2 Sung N, Crowley WJ, Genel M, et al. Central challenges facing the national clinical research enterprise. JAMA. 2003;289:1278–87.
3 Rosenberg R. Translating biomedical research to the bedside: a national crisis and call to action. JAMA. 2003;289:1305–6.
4 National Institutes of Health. NIH Roadmap: Accelerating Medical Discovery to Improve Health 〈〉. Accessed 25 July 2005.
5 Crowley WJ. Translational of basic research into useful treatments: how often does it occur? Am J Med. 2003;114:503–5.
6 Geraghty S, Davidson B, Warner B, et al. The development of a research human milk bank. J Hum Lact. 2005; 21: 59–66.
7 ItCube, Inc. Cincinnati, OH. 〈〉 Accessed 28 July 2005.

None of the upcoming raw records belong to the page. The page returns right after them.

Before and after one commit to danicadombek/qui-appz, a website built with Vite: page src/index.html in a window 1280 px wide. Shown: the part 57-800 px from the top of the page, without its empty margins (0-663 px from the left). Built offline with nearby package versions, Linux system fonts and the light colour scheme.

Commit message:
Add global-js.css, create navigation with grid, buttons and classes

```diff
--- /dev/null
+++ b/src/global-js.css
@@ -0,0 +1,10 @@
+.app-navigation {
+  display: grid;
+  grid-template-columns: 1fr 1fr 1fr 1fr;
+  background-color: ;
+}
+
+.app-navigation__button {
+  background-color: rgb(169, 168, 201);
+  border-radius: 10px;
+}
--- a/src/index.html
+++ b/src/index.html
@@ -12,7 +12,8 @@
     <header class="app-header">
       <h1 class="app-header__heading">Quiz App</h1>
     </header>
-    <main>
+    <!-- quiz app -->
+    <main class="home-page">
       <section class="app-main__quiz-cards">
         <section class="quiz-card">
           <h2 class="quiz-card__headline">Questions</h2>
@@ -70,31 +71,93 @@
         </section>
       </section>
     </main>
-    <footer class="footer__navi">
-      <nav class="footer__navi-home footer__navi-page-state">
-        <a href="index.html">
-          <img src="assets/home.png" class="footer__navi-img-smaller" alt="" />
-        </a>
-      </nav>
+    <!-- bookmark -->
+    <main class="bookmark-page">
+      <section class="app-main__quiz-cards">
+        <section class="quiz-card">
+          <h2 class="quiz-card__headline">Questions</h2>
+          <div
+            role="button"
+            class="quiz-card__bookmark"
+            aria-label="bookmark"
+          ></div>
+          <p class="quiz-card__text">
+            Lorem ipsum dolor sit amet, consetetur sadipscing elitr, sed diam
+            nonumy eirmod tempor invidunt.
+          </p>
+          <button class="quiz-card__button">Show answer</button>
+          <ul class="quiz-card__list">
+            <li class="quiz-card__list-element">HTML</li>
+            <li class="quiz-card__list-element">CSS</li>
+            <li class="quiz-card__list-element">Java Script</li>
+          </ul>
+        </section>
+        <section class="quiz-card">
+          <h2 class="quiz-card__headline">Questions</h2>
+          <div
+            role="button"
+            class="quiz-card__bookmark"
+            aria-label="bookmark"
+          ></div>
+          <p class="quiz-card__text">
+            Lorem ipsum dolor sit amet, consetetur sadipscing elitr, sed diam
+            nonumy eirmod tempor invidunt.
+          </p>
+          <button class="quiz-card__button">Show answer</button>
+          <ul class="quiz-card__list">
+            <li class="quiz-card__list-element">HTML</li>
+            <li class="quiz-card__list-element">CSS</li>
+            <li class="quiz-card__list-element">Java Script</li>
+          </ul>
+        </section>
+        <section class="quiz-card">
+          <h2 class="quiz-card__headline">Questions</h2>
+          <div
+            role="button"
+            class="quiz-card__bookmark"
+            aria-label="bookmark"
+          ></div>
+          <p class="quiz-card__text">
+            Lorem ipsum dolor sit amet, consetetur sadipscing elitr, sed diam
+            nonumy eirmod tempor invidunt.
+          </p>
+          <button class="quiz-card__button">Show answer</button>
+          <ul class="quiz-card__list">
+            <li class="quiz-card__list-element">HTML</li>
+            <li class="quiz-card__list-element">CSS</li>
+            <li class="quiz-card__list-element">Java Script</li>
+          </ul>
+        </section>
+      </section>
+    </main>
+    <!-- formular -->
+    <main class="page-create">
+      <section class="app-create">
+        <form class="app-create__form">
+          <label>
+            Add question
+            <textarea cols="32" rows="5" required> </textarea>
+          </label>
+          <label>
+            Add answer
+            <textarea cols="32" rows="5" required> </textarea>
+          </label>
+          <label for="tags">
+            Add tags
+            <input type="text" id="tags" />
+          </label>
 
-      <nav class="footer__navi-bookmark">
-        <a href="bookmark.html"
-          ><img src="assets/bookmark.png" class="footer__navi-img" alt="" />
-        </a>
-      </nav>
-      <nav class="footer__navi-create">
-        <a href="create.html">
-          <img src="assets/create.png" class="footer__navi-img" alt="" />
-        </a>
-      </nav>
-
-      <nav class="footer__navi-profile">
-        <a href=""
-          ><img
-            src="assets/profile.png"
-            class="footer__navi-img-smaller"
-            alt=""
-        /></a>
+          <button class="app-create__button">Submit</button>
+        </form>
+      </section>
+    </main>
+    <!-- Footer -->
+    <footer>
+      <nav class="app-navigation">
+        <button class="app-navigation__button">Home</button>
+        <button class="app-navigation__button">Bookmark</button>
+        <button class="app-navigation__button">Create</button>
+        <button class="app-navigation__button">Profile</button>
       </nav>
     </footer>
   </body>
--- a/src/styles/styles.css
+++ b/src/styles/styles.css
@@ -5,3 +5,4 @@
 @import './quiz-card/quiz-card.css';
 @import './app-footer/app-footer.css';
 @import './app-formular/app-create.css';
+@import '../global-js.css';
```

© 2005 Association of American Medical Colleges